She was a great mother who did more than her best to educate all her three children. She was an amazing grandmother who was there in the lives of all her grandchildren.

She was the epitome of courage, perseverance, kindness, love and empathy. She could easily forgive the unforgivable. She never harboured any anger or resentment even during the hardest of times. She still managed to smile and bring joy to every one around her.

Amma, you were always my inspiration, and my daughter’s too. You are our guiding light. Even though you are physically not there to guide us we know you are watching over us and each time we fall, you are there to catch us and make us stand again, stronger than ever.

You passed away exactly one year ago on October 30. Not even one moment has passed until today without you being in our thoughts.

Amma, you have done so much merit during your lifetime, that your journey through samsara will be short and you will attain the supreme bliss of Nirvana.

Your loving daughter Shiranthi

Wonderful memories

 Sunil Ediriweera

My father, Sunil Ediriweera was born in April 1948, in the hills of Nuwara Eliya. One of six children in the family, he was admitted to the student hostel of Dharmaraja College, Kandy as a tiny tot aged three. The large premises adjoining the hostel was paradise to a mischievous schoolboy.

My malli Chanaka and I always felt the strong bond between my father and mother, a maths teacher. We children received so much love and guidance from them, and they made many sacrifices for us.

Today my brother and I are married and have our own families. We all had a great relationship with him, and he especially doted on his grandchildren Dinuth, Ileesha and Ranuth.

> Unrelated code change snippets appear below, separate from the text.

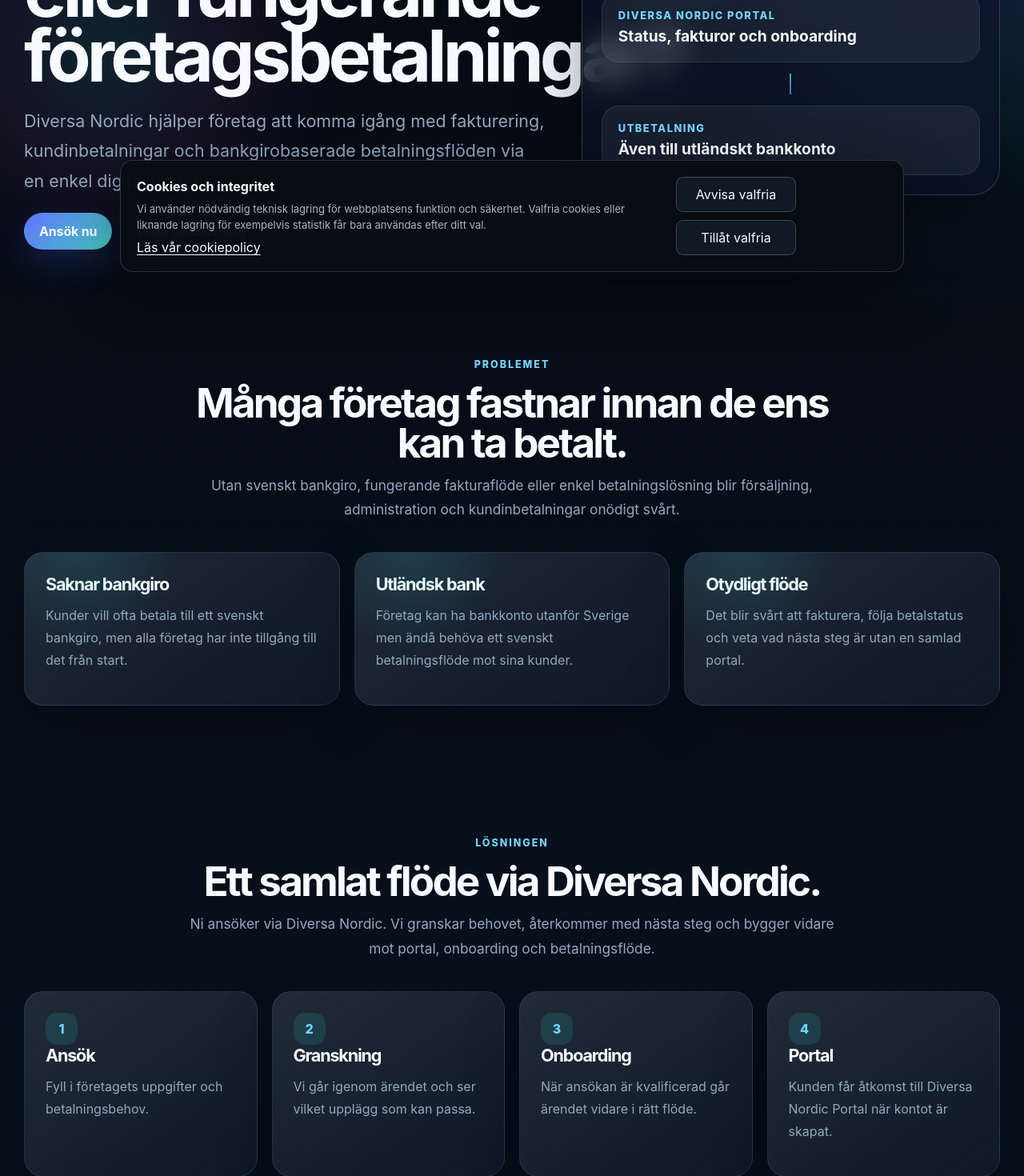
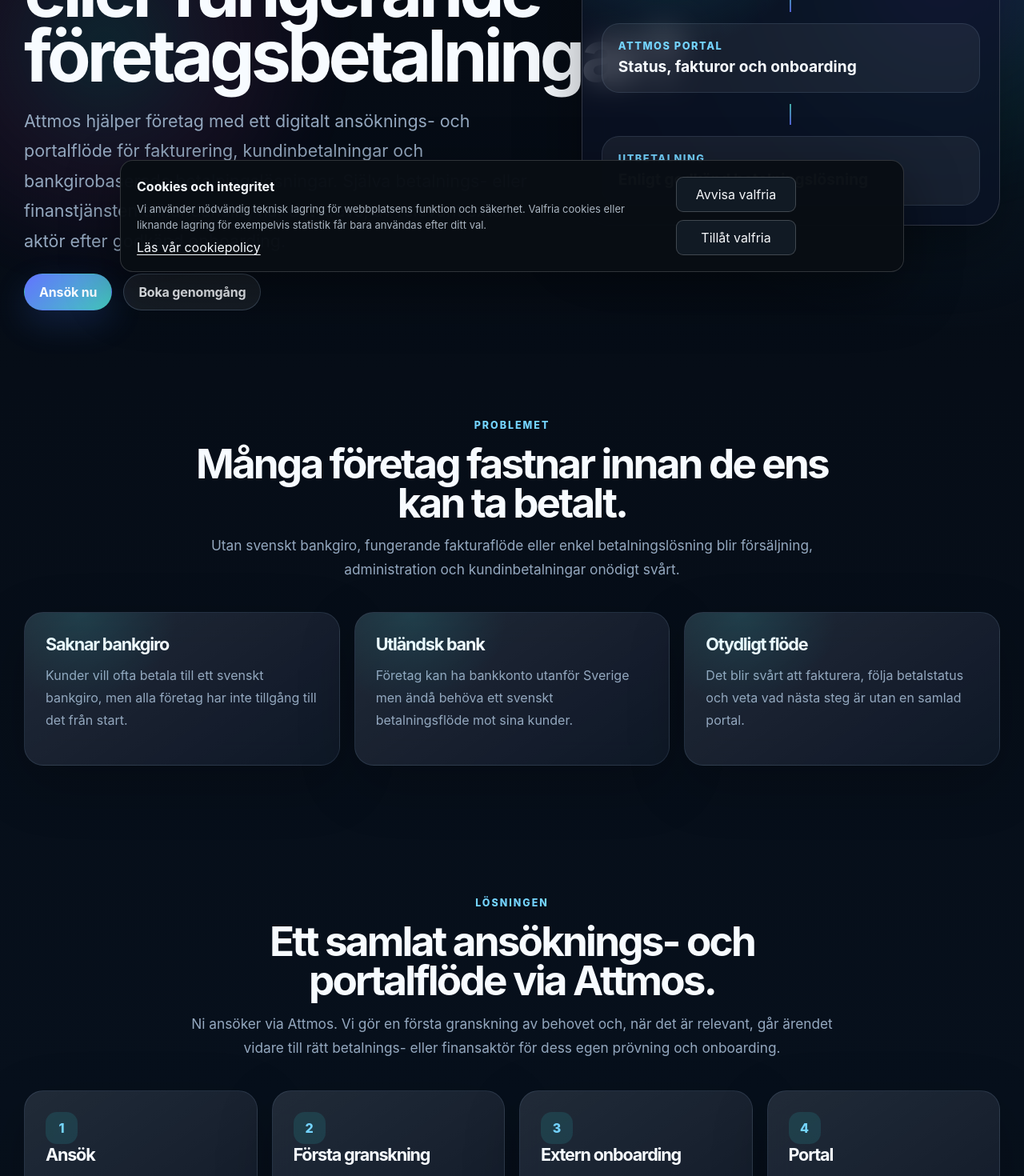
Before and after one commit to heke99/div3rsa_website, a Next.js app: page /foretagsbetalningar-bankgiro in a window 1280 px wide. Shown: the part 440-1910 px from the top of the page at 80% size. Built offline with nearby package versions, Linux system fonts and the light colour scheme.

Commit message:
Clarify Attmos role in business-payment hero and flow

```diff
--- a/app/foretagsbetalningar-bankgiro/page.tsx
+++ b/app/foretagsbetalningar-bankgiro/page.tsx
@@ -5,9 +5,9 @@
 import { businessPaymentsFaqs } from "@/lib/business-payments";
 
 export const metadata: Metadata = {
-  title: "Företagsbetalningar & Bankgiro | Diversa Nordic",
+  title: "Företagsbetalningar & Bankgiro | Attmos",
   description:
-    "Ansök om företagsbetalningar, fakturering och bankgirobaserade betalningsflöden via Diversa Nordic.",
+    "Ansök om företagsbetalningar, fakturering och bankgirobaserade betalningsflöden via Attmos AB.",
 };
 
 export default function BusinessPaymentsPage() {
@@ -21,7 +21,7 @@
             <p className="eyebrow">Företagsbetalningar & Bankgiro</p>
             <h1>Saknar ditt företag bankgiro eller fungerande företagsbetalningar?</h1>
             <p className="hero-subheadline">
-              Diversa Nordic hjälper företag att komma igång med fakturering, kundinbetalningar och bankgirobaserade betalningsflöden via en enkel digital portal.
+              Attmos hjälper företag med ett digitalt ansöknings- och portalflöde för fakturering, kundinbetalningar och bankgirobaserade betalningslösningar. Själva betalnings- eller finanstjänsten tillhandahålls, när det krävs, av relevant extern aktör efter godkänd onboarding.
             </p>
             <div className="hero-actions">
               <ButtonLink href="/foretagsbetalningar-bankgiro/ansok">Ansök nu</ButtonLink>
@@ -35,13 +35,13 @@
             </div>
             <div className="bankgiro-line" />
             <div className="bankgiro-card middle">
-              <span>Diversa Nordic Portal</span>
+              <span>Attmos Portal</span>
               <strong>Status, fakturor och onboarding</strong>
             </div>
             <div className="bankgiro-line" />
             <div className="bankgiro-card bottom">
               <span>Utbetalning</span>
-              <strong>Även till utländskt bankkonto</strong>
+              <strong>Enligt godkänd betalningslösning</strong>
             </div>
           </div>
         </div>
@@ -61,15 +61,15 @@
 
       <Section
         eyebrow="Lösningen"
-        title="Ett samlat flöde via Diversa Nordic."
-        intro="Ni ansöker via Diversa Nordic. Vi granskar behovet, återkommer med nästa steg och bygger vidare mot portal, onboarding och betalningsflöde."
+        title="Ett samlat ansöknings- och portalflöde via Attmos."
+        intro="Ni ansöker via Attmos. Vi gör en första granskning av behovet och, när det är relevant, går ärendet vidare till rätt betalnings- eller finansaktör för dess egen prövning och onboarding."
       >
         <div className="process-grid">
           {[
             ["Ansök", "Fyll i företagets uppgifter och betalningsbehov."],
-            ["Granskning", "Vi går igenom ärendet och ser vilket upplägg som kan passa."],
-            ["Onboarding", "När ansökan är kvalificerad går ärendet vidare i rätt flöde."],
-            ["Portal", "Kunden får åtkomst till Diversa Nordic Portal när kontot är skapat."],
+            ["Första granskning", "Attmos går igenom ärendet och bedömer vilket upplägg som kan vara relevant."],
+            ["Extern onboarding", "När det krävs går ärendet vidare till relevant betalnings- eller finansaktör för egen kontroll och godkännande."],
+            ["Portal", "Efter godkänt upplägg kan kunden få tillgång till Attmos Portal för de funktioner som ingår i lösningen."],
           ].map(([title, text], index) => (
             <article className="process-step reveal" key={title}>
               <span>{index + 1}</span>
@@ -92,7 +92,7 @@
         <div className="container final-cta-inner">
           <p className="eyebrow">Ansök online</p>
           <h2>Vill du se om lösningen passar ditt företag?</h2>
-          <p>Skicka in en kort ansökan. Vi samlar inte in KYC-dokument i webbformuläret.</p>
+          <p>Skicka in en kort ansökan. En ansökan är inte ett godkännande eller ett erbjudande om bank- eller betalningstjänst.</p>
           <div className="cta-actions">
             <ButtonLink href="/foretagsbetalningar-bankgiro/ansok">Ansök nu</ButtonLink>
             <ButtonLink href="/foretagsbetalningar-bankgiro/villkor" variant="secondary">Läs villkor</ButtonLink>
```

When his illnesses surfaced at 60, my mother used to be the “sewanalla” (great shadow) behind him. She retired early to look after him. If not for her valiant efforts, he would have departed this life a long time ago. When he was sick and couldn’t get around much, he would read magazines such as the “Reader’s Digest”, and in fact he was an ardent fan of the Sunday Times crossword puzzles. He  also wrote many articles, one of the most memorable titled “What else to do in Nuwara Eliya”.

But alas! He suddenly got sick and was hospitalised on July 29th and bade farewell to us forever!

His beautiful memory lives with us. In this journey of sansara, we pray that we will meet him again someday.

Nirmitha Ediriweera

Missing you

Major Raja Amarasekera de Silva

Every person has to die someday, it is the only certain thing in life

But still, I miss your presence every day

And missing you, is a heartache that will never will go away.

Your everloving wife



Share This Post


Searching for an ideal partner? Find your soul mate on Hitad.lk, Sri Lanka's favourite marriage proposals page. With Hitad.lk matrimonial advertisements you have access to thousands of ads from potential suitors who are looking for someone just like you.

Advertising Rates

Please contact the advertising office on 011 - 2479521 for the advertising rates.